_What to produce_: The response should be the records below, repeated exactly, with each picture left out.

_Recorded information_:
:::

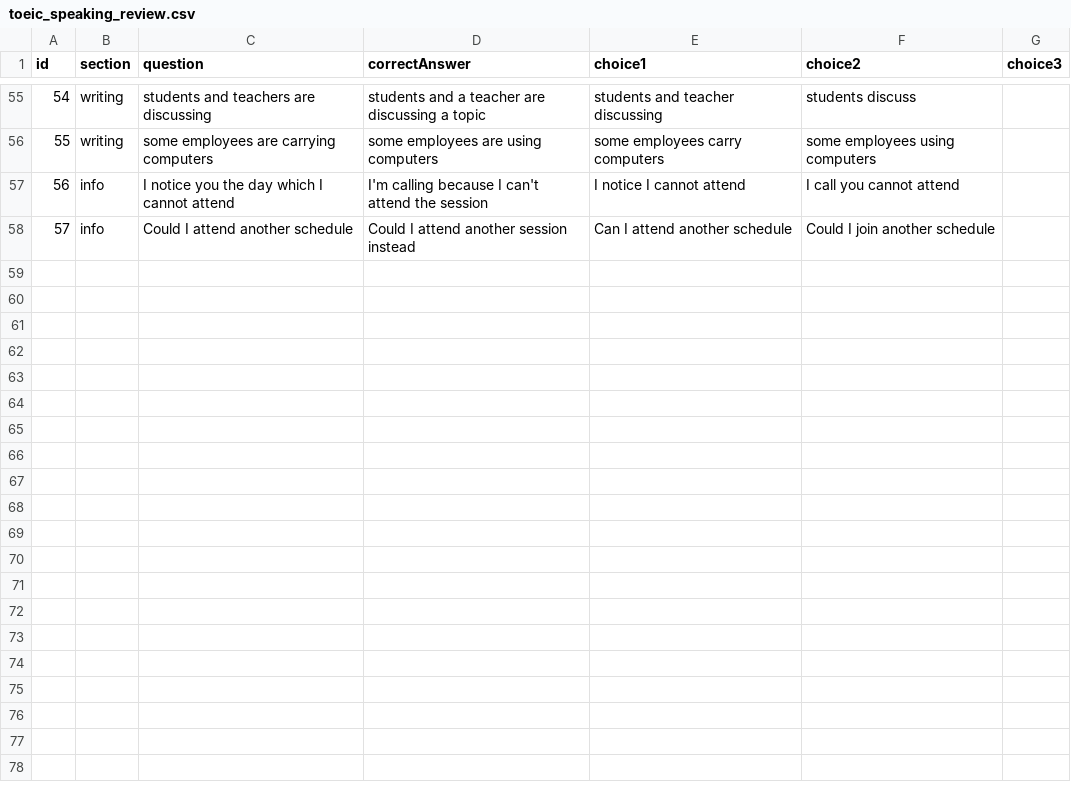
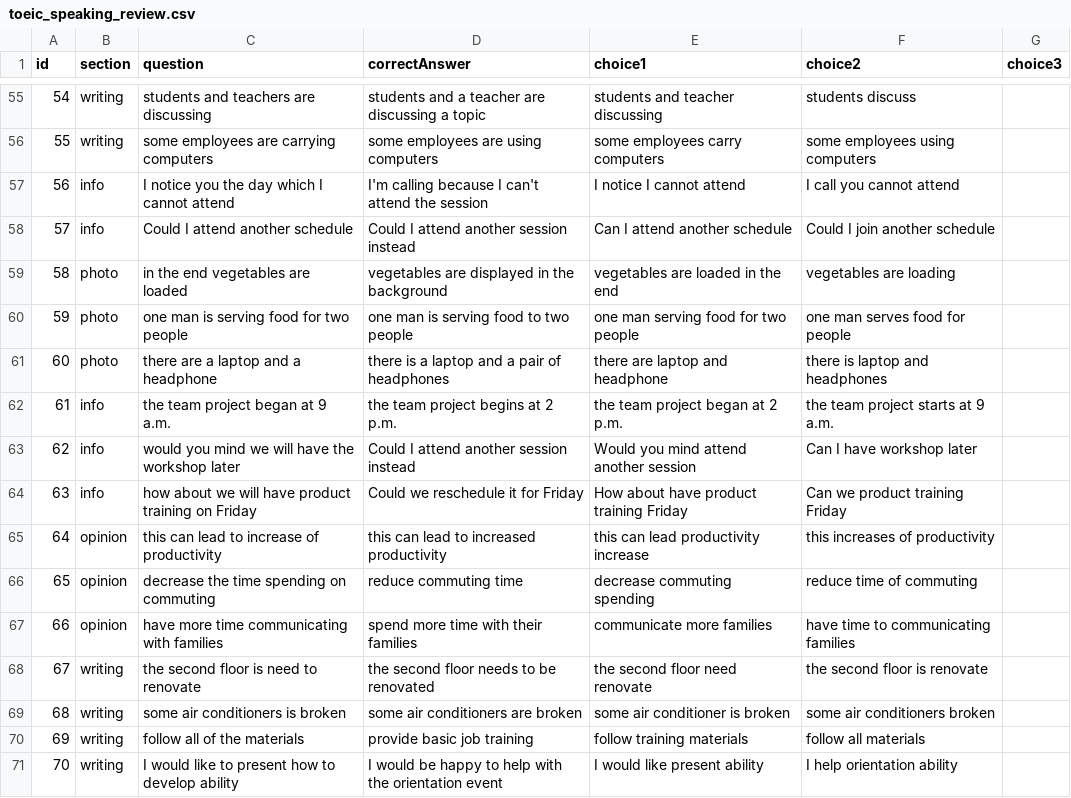
Before and after one commit to m4myx27p86-cyber/vocabulary-quiz, a CSV file: data/speaking_review/toeic_speaking_review.csv, drawn as a sheet; only a part is shown, gaps mark what is left out.

Commit message:
Add new speaking review entries to CSV
Added new entries related to photos and information for TOEIC speaking review.

```diff
--- a/data/speaking_review/toeic_speaking_review.csv
+++ b/data/speaking_review/toeic_speaking_review.csv
@@ -58 +58,14 @@ id,section,question,correctAnswer,choice1,choice2,choice3
 57,info,Could I attend another schedule,Could I attend another session instead,Can I attend another schedule,Could I join another schedule
+58,photo,in the end vegetables are loaded,vegetables are displayed in the background,vegetables are loaded in the end,vegetables are loading
+59,photo,one man is serving food for two people,one man is serving food to two people,one man serving food for two people,one man serves food for people
+60,photo,there are a laptop and a headphone,there is a laptop and a pair of headphones,there are laptop and headphone,there is laptop and headphones
+61,info,the team project began at 9 a.m.,the team project begins at 2 p.m.,the team project began at 2 p.m.,the team project starts at 9 a.m.
+62,info,would you mind we will have the workshop later,Could I attend another session instead,Would you mind attend another session,Can I have workshop later
+63,info,how about we will have product training on Friday,Could we reschedule it for Friday,How about have product training Friday,Can we product training Friday
+64,opinion,this can lead to increase of productivity,this can lead to increased productivity,this can lead productivity increase,this increases of productivity
+65,opinion,decrease the time spending on commuting,reduce commuting time,decrease commuting spending,reduce time of commuting
+66,opinion,have more time communicating with families,spend more time with their families,communicate more families,have time to communicating families
+67,writing,the second floor is need to renovate,the second floor needs to be renovated,the second floor need renovate,the second floor is renovate
+68,writing,some air conditioners is broken,some air conditioners are broken,some air conditioner is broken,some air conditioners broken
+69,writing,follow all of the materials,provide basic job training,follow training materials,follow all materials
+70,writing,I would like to present how to develop ability,I would be happy to help with the orientation event,I would like present ability,I help orientation ability
```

:::

_Solved exercise_:
Before and after one commit to m4myx27p86-cyber/vocabulary-quiz, a CSV file: data/speaking_review/toeic_speaking_review.csv, drawn as a sheet; only a part is shown, gaps mark what is left out.

Commit message:
Add new speaking review entries to CSV
Added new entries related to photos and information for TOEIC speaking review.

```diff
--- a/data/speaking_review/toeic_speaking_review.csv
+++ b/data/speaking_review/toeic_speaking_review.csv
@@ -58 +58,14 @@ id,section,question,correctAnswer,choice1,choice2,choice3
 57,info,Could I attend another schedule,Could I attend another session instead,Can I attend another schedule,Could I join another schedule
+58,photo,in the end vegetables are loaded,vegetables are displayed in the background,vegetables are loaded in the end,vegetables are loading
+59,photo,one man is serving food for two people,one man is serving food to two people,one man serving food for two people,one man serves food for people
+60,photo,there are a laptop and a headphone,there is a laptop and a pair of headphones,there are laptop and headphone,there is laptop and headphones
+61,info,the team project began at 9 a.m.,the team project begins at 2 p.m.,the team project began at 2 p.m.,the team project starts at 9 a.m.
+62,info,would you mind we will have the workshop later,Could I attend another session instead,Would you mind attend another session,Can I have workshop later
+63,info,how about we will have product training on Friday,Could we reschedule it for Friday,How about have product training Friday,Can we product training Friday
+64,opinion,this can lead to increase of productivity,this can lead to increased productivity,this can lead productivity increase,this increases of productivity
+65,opinion,decrease the time spending on commuting,reduce commuting time,decrease commuting spending,reduce time of commuting
+66,opinion,have more time communicating with families,spend more time with their families,communicate more families,have time to communicating families
+67,writing,the second floor is need to renovate,the second floor needs to be renovated,the second floor need renovate,the second floor is renovate
+68,writing,some air conditioners is broken,some air conditioners are broken,some air conditioner is broken,some air conditioners broken
+69,writing,follow all of the materials,provide basic job training,follow training materials,follow all materials
+70,writing,I would like to present how to develop ability,I would be happy to help with the orientation event,I would like present ability,I help orientation ability
```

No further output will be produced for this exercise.